[Dataset records]
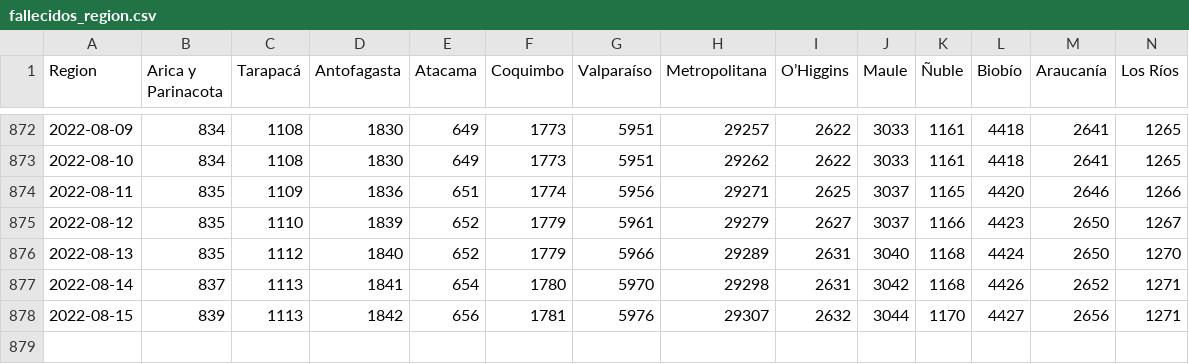
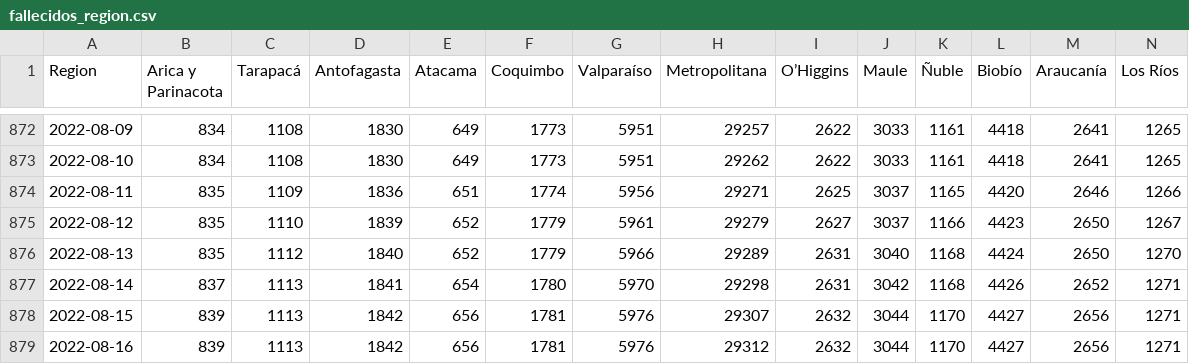
Before and after one commit to YachayData/visualizer, a CSV file: getData/fallecidos_region.csv, drawn as a sheet; only a part is shown, gaps mark what is left out; rows hold the shown columns only; the diff names each change by its address in the sheet, - before the commit and + after, or states it on an @@ line.

```diff
--- a/getData/fallecidos_region.csv
+++ b/getData/fallecidos_region.csv
+row 879: 2022-08-16 | 839 | 1113 | 1842 | 656 | 1781 | 5976 | 29312 | 2632 | 3044 | 1170 | 4427 | 2656 | 1271
```
Also changed, not shown: getData/casos_totales_region.csv, getData/pacientes_UCI.csv, 9 other files.
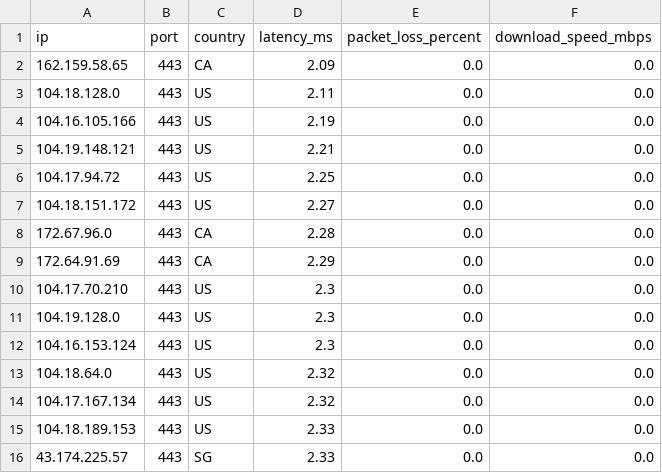
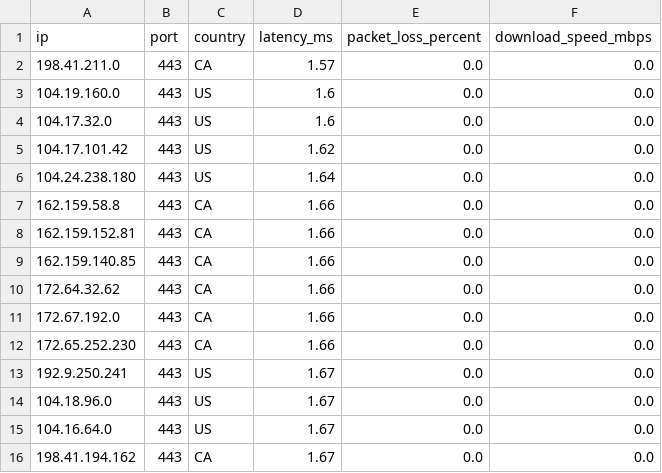
Before and after one commit to kexoub/CloudflareSpeedTest_txt, a CSV file: ip-no.csv, drawn as a sheet.

```diff
--- a/ip-no.csv
+++ b/ip-no.csv
@@ -1,16 +1,16 @@
 ip,port,country,latency_ms,packet_loss_percent,download_speed_mbps
-162.159.58.65,443,CA,2.09,0.0,0.0
-104.18.128.0,443,US,2.11,0.0,0.0
-104.16.105.166,443,US,2.19,0.0,0.0
-104.19.148.121,443,US,2.21,0.0,0.0
-104.17.94.72,443,US,2.25,0.0,0.0
-104.18.151.172,443,US,2.27,0.0,0.0
-172.67.96.0,443,CA,2.28,0.0,0.0
-172.64.91.69,443,CA,2.29,0.0,0.0
-104.17.70.210,443,US,2.3,0.0,0.0
-104.19.128.0,443,US,2.3,0.0,0.0
-104.16.153.124,443,US,2.3,0.0,0.0
-104.18.64.0,443,US,2.32,0.0,0.0
-104.17.167.134,443,US,2.32,0.0,0.0
-104.18.189.153,443,US,2.33,0.0,0.0
-43.174.225.57,443,SG,2.33,0.0,0.0
+198.41.211.0,443,CA,1.57,0.0,0.0
+104.19.160.0,443,US,1.6,0.0,0.0
+104.17.32.0,443,US,1.6,0.0,0.0
+104.17.101.42,443,US,1.62,0.0,0.0
+104.24.238.180,443,US,1.64,0.0,0.0
+162.159.58.8,443,CA,1.66,0.0,0.0
+162.159.152.81,443,CA,1.66,0.0,0.0
+162.159.140.85,443,CA,1.66,0.0,0.0
+172.64.32.62,443,CA,1.66,0.0,0.0
+172.67.192.0,443,CA,1.66,0.0,0.0
+172.65.252.230,443,CA,1.66,0.0,0.0
+192.9.250.241,443,US,1.67,0.0,0.0
+104.18.96.0,443,US,1.67,0.0,0.0
+104.16.64.0,443,US,1.67,0.0,0.0
+198.41.194.162,443,CA,1.67,0.0,0.0
```
Also changed, not shown: 1 other file.
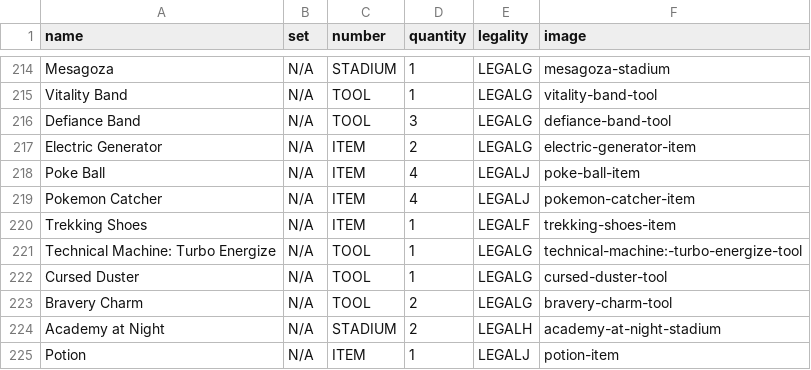
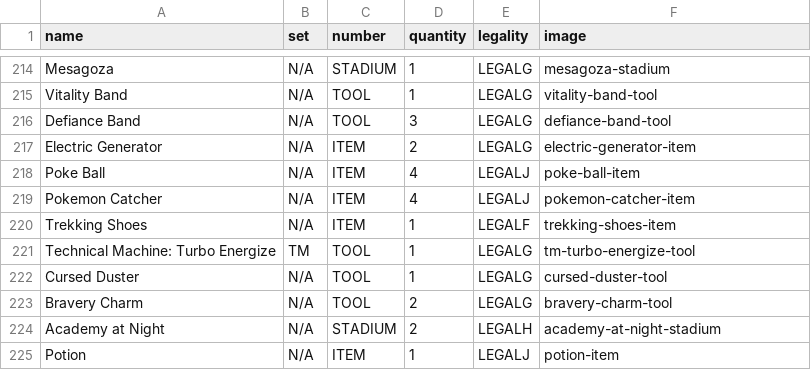
Before and after one commit to Gummyosh1/portfolio-site, a CSV file: Database.csv, drawn as a sheet; only a part is shown, gaps mark what is left out.

Commit message:
tm energize fix

```diff
--- a/Database.csv
+++ b/Database.csv
@@ -220,3 +220,3 @@ Pokemon Catcher,N/A,ITEM,4,LEGALJ,pokemon-catcher-item
 Trekking Shoes,N/A,ITEM,1,LEGALF,trekking-shoes-item
-Technical Machine: Turbo Energize,N/A,TOOL,1,LEGALG,technical-machine:-turbo-energize-tool
+Technical Machine: Turbo Energize,TM,TOOL,1,LEGALG,tm-turbo-energize-tool
 Cursed Duster,N/A,TOOL,1,LEGALG,cursed-duster-tool
```
Also changed, not shown: 1 other file.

* Exercise:
Leaving all pictures aside, quote each record exactly.

* Response below:
Before and after one commit to YachayData/visualizer, a CSV file: getData/fallecidos_region.csv, drawn as a sheet; only a part is shown, gaps mark what is left out; rows hold the shown columns only; the diff names each change by its address in the sheet, - before the commit and + after, or states it on an @@ line.

```diff
--- a/getData/fallecidos_region.csv
+++ b/getData/fallecidos_region.csv
+row 879: 2022-08-16 | 839 | 1113 | 1842 | 656 | 1781 | 5976 | 29312 | 2632 | 3044 | 1170 | 4427 | 2656 | 1271
```
Also changed, not shown: getData/casos_totales_region.csv, getData/pacientes_UCI.csv, 9 other files.
Before and after one commit to kexoub/CloudflareSpeedTest_txt, a CSV file: ip-no.csv, drawn as a sheet.

```diff
--- a/ip-no.csv
+++ b/ip-no.csv
@@ -1,16 +1,16 @@
 ip,port,country,latency_ms,packet_loss_percent,download_speed_mbps
-162.159.58.65,443,CA,2.09,0.0,0.0
-104.18.128.0,443,US,2.11,0.0,0.0
-104.16.105.166,443,US,2.19,0.0,0.0
-104.19.148.121,443,US,2.21,0.0,0.0
-104.17.94.72,443,US,2.25,0.0,0.0
-104.18.151.172,443,US,2.27,0.0,0.0
-172.67.96.0,443,CA,2.28,0.0,0.0
-172.64.91.69,443,CA,2.29,0.0,0.0
-104.17.70.210,443,US,2.3,0.0,0.0
-104.19.128.0,443,US,2.3,0.0,0.0
-104.16.153.124,443,US,2.3,0.0,0.0
-104.18.64.0,443,US,2.32,0.0,0.0
-104.17.167.134,443,US,2.32,0.0,0.0
-104.18.189.153,443,US,2.33,0.0,0.0
-43.174.225.57,443,SG,2.33,0.0,0.0
+198.41.211.0,443,CA,1.57,0.0,0.0
+104.19.160.0,443,US,1.6,0.0,0.0
+104.17.32.0,443,US,1.6,0.0,0.0
+104.17.101.42,443,US,1.62,0.0,0.0
+104.24.238.180,443,US,1.64,0.0,0.0
+162.159.58.8,443,CA,1.66,0.0,0.0
+162.159.152.81,443,CA,1.66,0.0,0.0
+162.159.140.85,443,CA,1.66,0.0,0.0
+172.64.32.62,443,CA,1.66,0.0,0.0
+172.67.192.0,443,CA,1.66,0.0,0.0
+172.65.252.230,443,CA,1.66,0.0,0.0
+192.9.250.241,443,US,1.67,0.0,0.0
+104.18.96.0,443,US,1.67,0.0,0.0
+104.16.64.0,443,US,1.67,0.0,0.0
+198.41.194.162,443,CA,1.67,0.0,0.0
```
Also changed, not shown: 1 other file.
Before and after one commit to Gummyosh1/portfolio-site, a CSV file: Database.csv, drawn as a sheet; only a part is shown, gaps mark what is left out.

Commit message:
tm energize fix

```diff
--- a/Database.csv
+++ b/Database.csv
@@ -220,3 +220,3 @@ Pokemon Catcher,N/A,ITEM,4,LEGALJ,pokemon-catcher-item
 Trekking Shoes,N/A,ITEM,1,LEGALF,trekking-shoes-item
-Technical Machine: Turbo Energize,N/A,TOOL,1,LEGALG,technical-machine:-turbo-energize-tool
+Technical Machine: Turbo Energize,TM,TOOL,1,LEGALG,tm-turbo-energize-tool
 Cursed Duster,N/A,TOOL,1,LEGALG,cursed-duster-tool
```
Also changed, not shown: 1 other file.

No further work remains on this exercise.